A gaunt stranger haunts the streets of Barrow, Alaska, warning: "That cold ain't the weather. That's Death approaching." Since Barrow is said to be the northernmost town in America, 300 miles of roadless wilderness from its closest neighbor, and 30 days of continuous sunless night are commencing, I expected someone to reply, "You could have fooled me. I thought it was the weather."
But, yes, it is Death, which is very cold. In "30 Days of Night," Barrow will soon be invaded by vampires, who have apparently trekked across the 300 miles of ice and snow wearing their street clothes. You'd think they could find easier blood to drink in Fairbanks or Anchorage, but sunlight is fatal to vampires, and so the month of perpetual night in Barrow lures them like Canadians to Florida.
Their method of attack is the standard one in creature features. They move with loud whooshes at lightning speed when you can't quite see them, and with ungainly lurches when you can. They are a miserable lot. Count Dracula at least had style and a sense of personal destiny; these guys are merely obsessed with their next meal. They don't even speak that elegant Hammer Films English; they talk like a garbled transmission played backward: "Qwe!nt raqulo*gg brop#sith!" The movie, which speaks their language, helpfully provides subtitles. It is intriguing to think of newly converted vampires attending language classes at Berlitz, since I do not think Chomsky's theories of speech apply to the Undead.

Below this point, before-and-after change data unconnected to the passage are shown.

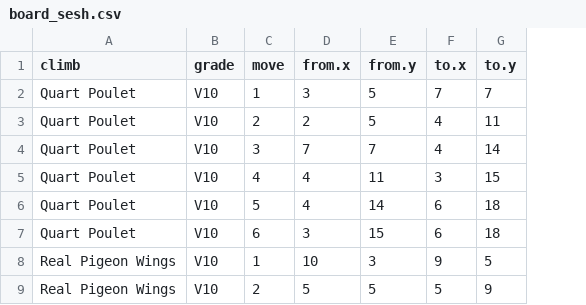
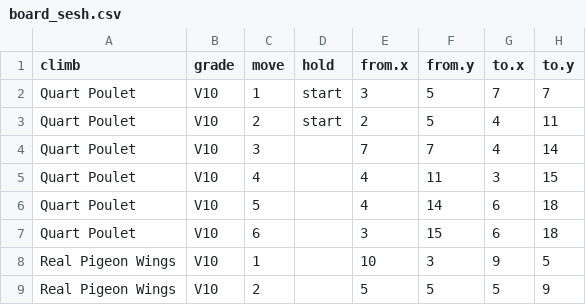
Before and after one commit to edenaxe/MB_Viz, a CSV file: board_sesh.csv, drawn as a sheet; only a part is shown; the diff names each change by its address in the sheet, - before the commit and + after, or states it on an @@ line.

Commit message:
Added "hold" column

```diff
--- a/board_sesh.csv
+++ b/board_sesh.csv
+column D (hold), rows 2-3: start | start
```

But I could go on like this all day -- or night, that is. Something about vampire movies brings out the one-liners in me, unless they are directed by Dreyer, Murnau or Herzog. The fact is, David Slade's "30 Days of Night" is a better than average example of the genre, even if it follows the time-honored pattern of supplying a macho man who gathers a hardy band in hiding while the vampires snuffle about. Josh Hartnett plays the local sheriff, who teams up with his estranged wife, Stella (Melissa George), another law enforcer, who missed the last flight out of town. (Planes can't land in Barrow at night. Don't ask me why.)
The survivors hide in an attic, plunder a supermarket and scheme and plot to outwit the vampires; this time, at least, there is no crusty old-timer to say he's going to make a run for it, because of the 300 miles of snow, etc. The vampires stalk the frigid streets, led by Marlow (Danny Huston, who is actually quite convincing in the role).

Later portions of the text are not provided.